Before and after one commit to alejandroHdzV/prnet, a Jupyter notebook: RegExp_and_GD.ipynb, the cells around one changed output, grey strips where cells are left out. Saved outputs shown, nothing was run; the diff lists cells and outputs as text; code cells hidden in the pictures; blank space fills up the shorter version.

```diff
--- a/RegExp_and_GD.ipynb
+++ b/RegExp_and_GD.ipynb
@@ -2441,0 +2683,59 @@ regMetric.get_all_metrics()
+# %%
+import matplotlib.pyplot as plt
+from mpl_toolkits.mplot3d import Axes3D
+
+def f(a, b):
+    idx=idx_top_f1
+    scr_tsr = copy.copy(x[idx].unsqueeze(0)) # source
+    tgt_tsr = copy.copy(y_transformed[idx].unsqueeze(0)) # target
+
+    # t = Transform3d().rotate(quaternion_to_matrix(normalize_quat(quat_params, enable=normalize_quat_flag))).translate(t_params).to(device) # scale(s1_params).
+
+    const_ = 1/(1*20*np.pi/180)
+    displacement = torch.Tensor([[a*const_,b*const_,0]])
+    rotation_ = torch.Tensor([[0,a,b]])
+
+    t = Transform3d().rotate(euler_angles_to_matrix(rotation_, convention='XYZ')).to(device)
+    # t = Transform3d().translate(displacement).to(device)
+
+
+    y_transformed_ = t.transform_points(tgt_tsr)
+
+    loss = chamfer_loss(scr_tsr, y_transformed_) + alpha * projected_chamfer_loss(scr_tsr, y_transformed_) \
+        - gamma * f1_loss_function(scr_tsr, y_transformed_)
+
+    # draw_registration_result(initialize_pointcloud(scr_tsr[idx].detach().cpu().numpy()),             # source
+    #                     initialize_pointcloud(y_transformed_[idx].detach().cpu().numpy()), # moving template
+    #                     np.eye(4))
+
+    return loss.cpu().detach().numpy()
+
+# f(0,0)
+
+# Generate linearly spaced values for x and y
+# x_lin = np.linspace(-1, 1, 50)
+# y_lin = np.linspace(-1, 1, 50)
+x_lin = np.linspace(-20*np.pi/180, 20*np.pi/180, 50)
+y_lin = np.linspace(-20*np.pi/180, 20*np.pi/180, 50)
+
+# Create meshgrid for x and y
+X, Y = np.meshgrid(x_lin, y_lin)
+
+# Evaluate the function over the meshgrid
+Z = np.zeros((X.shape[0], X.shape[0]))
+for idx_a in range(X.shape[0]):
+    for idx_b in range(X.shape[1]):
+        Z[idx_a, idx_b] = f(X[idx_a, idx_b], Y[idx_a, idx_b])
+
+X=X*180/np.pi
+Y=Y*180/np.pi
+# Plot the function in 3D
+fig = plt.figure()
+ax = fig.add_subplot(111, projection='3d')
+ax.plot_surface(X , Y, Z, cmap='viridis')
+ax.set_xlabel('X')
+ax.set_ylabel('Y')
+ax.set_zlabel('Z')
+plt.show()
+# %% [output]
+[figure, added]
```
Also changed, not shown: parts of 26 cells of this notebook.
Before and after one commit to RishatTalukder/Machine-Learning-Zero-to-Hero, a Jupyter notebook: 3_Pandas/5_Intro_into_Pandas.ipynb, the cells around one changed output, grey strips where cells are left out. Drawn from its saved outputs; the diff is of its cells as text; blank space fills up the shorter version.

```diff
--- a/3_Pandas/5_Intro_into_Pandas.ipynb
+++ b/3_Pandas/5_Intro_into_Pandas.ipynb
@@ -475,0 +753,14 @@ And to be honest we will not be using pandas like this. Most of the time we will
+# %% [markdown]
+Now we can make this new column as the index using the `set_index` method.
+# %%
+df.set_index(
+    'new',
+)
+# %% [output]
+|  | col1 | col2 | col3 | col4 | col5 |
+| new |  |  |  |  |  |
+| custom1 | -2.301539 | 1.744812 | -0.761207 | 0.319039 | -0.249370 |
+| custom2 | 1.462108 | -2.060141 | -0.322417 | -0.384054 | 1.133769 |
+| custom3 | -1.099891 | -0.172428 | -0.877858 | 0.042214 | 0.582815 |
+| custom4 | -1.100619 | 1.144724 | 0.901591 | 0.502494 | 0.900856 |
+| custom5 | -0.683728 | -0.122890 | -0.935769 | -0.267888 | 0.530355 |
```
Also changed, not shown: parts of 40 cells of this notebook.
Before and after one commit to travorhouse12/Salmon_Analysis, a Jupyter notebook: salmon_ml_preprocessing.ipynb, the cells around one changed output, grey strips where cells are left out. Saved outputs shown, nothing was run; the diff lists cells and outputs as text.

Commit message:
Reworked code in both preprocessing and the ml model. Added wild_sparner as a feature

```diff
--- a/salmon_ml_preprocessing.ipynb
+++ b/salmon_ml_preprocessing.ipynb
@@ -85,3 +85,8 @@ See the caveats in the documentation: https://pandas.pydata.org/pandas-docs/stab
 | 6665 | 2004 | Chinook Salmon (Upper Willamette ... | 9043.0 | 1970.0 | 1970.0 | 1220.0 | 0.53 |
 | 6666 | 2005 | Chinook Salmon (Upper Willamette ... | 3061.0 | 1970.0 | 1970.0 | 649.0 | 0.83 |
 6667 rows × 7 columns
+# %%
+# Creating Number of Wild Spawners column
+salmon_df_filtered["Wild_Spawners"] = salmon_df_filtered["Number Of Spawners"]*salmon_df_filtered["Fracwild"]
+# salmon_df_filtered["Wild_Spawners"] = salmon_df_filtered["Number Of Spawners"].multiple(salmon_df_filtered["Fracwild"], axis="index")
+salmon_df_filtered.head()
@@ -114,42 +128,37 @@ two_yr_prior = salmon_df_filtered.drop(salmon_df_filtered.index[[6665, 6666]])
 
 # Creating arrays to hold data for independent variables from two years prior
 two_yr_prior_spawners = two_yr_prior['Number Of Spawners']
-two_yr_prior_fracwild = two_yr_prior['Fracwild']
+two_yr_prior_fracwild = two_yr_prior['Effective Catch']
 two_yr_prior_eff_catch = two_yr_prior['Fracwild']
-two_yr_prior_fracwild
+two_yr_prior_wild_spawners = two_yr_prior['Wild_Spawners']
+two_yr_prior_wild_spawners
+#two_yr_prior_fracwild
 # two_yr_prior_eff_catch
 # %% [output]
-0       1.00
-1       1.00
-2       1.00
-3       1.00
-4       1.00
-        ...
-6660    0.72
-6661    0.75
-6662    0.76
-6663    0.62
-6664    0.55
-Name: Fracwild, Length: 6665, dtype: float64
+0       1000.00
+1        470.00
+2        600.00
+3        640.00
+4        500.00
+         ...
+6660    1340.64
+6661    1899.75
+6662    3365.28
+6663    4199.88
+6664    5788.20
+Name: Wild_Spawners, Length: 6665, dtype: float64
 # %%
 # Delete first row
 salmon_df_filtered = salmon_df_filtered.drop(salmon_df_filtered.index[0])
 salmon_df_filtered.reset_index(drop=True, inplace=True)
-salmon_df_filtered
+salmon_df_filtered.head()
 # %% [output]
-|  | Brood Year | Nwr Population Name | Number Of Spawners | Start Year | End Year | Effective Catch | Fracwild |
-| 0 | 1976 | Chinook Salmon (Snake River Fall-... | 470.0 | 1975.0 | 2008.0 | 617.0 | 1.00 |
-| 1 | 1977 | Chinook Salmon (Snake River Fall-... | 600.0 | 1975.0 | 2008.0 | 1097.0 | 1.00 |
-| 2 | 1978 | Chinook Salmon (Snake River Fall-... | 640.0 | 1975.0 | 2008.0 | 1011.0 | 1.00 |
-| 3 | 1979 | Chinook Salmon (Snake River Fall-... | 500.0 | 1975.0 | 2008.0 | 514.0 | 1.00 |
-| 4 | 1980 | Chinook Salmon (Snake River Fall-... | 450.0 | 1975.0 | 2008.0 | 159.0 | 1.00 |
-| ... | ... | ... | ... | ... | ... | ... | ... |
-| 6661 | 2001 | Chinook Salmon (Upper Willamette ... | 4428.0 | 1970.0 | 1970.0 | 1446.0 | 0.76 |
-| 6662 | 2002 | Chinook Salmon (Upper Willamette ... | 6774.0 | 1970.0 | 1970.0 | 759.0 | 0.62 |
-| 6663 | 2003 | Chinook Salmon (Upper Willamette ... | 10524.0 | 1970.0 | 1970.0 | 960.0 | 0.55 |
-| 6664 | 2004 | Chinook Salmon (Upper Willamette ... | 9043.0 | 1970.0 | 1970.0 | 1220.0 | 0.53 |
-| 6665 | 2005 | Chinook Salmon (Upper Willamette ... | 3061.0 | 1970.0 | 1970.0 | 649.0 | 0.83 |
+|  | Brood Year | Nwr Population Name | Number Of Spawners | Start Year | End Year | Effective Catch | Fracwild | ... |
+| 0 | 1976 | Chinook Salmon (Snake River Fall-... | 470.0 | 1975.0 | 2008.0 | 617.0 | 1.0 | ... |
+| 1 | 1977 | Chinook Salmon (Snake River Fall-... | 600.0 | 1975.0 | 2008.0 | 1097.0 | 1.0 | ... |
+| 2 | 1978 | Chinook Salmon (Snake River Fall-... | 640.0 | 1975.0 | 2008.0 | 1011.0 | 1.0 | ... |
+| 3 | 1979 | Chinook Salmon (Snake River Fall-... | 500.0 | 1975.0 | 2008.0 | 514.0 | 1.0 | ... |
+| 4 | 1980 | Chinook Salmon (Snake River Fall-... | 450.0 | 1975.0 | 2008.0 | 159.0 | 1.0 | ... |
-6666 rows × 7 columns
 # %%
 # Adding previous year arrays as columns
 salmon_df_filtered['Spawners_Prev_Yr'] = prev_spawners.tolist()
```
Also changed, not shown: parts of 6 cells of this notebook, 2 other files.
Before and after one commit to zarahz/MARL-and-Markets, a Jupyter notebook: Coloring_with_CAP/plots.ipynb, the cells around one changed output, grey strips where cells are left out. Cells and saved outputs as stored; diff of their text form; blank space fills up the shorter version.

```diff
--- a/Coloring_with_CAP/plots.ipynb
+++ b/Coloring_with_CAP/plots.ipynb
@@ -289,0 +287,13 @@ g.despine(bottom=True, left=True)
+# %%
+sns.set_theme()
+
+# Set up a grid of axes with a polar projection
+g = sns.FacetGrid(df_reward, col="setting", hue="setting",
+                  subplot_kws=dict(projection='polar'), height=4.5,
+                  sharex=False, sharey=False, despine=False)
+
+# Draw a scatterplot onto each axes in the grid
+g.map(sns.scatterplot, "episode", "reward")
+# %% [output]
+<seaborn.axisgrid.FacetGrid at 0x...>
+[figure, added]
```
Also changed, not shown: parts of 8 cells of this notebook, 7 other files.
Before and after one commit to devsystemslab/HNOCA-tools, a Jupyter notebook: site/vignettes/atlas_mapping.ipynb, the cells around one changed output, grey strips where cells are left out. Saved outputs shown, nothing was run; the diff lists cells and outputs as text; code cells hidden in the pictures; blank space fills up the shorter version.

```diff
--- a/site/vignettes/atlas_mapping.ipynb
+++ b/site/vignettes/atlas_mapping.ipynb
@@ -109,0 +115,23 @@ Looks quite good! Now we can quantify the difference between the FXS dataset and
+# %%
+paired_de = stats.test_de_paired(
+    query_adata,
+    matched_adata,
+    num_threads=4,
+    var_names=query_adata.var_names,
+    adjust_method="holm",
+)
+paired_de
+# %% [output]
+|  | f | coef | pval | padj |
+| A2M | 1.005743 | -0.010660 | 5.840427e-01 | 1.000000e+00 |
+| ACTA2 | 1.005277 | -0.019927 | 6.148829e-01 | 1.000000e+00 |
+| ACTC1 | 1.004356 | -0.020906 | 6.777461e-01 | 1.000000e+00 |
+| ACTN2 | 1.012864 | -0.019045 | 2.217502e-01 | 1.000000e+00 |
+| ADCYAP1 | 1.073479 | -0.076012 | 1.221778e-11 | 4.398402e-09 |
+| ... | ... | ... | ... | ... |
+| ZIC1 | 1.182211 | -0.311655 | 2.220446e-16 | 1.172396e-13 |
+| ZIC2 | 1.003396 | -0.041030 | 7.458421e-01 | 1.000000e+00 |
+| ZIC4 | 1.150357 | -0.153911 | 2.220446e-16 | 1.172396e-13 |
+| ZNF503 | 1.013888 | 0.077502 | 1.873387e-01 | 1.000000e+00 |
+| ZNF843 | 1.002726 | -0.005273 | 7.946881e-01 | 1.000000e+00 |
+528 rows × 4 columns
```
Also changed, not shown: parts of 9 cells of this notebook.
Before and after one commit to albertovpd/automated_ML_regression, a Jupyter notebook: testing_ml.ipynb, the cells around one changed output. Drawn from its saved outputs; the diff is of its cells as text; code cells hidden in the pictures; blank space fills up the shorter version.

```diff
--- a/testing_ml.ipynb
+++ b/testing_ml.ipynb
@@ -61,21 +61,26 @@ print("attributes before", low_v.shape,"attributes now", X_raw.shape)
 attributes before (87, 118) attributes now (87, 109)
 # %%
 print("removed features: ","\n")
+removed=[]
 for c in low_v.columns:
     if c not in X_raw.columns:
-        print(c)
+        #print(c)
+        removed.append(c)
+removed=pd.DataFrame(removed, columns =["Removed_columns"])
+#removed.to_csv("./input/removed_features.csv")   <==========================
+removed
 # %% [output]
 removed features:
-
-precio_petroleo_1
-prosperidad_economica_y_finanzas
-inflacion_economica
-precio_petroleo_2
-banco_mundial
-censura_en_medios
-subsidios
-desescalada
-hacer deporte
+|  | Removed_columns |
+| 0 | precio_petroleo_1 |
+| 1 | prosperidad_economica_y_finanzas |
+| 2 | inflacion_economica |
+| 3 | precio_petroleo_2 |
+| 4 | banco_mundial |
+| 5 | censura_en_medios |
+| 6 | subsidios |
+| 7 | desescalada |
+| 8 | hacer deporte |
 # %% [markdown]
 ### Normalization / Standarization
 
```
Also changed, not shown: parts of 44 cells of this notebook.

★ ★ ★ ★ ★

> **Work order**:
Could you report every line of the material that contains the string "Upper"?

> **The completed task**:
 | 6665 | 2004 | Chinook Salmon (Upper Willamette ... | 9043.0 | 1970.0 | 1970.0 | 1220.0 | 0.53 |
 | 6666 | 2005 | Chinook Salmon (Upper Willamette ... | 3061.0 | 1970.0 | 1970.0 | 649.0 | 0.83 |
-| 6661 | 2001 | Chinook Salmon (Upper Willamette ... | 4428.0 | 1970.0 | 1970.0 | 1446.0 | 0.76 |
-| 6662 | 2002 | Chinook Salmon (Upper Willamette ... | 6774.0 | 1970.0 | 1970.0 | 759.0 | 0.62 |
-| 6663 | 2003 | Chinook Salmon (Upper Willamette ... | 10524.0 | 1970.0 | 1970.0 | 960.0 | 0.55 |
-| 6664 | 2004 | Chinook Salmon (Upper Willamette ... | 9043.0 | 1970.0 | 1970.0 | 1220.0 | 0.53 |
-| 6665 | 2005 | Chinook Salmon (Upper Willamette ... | 3061.0 | 1970.0 | 1970.0 | 649.0 | 0.83 |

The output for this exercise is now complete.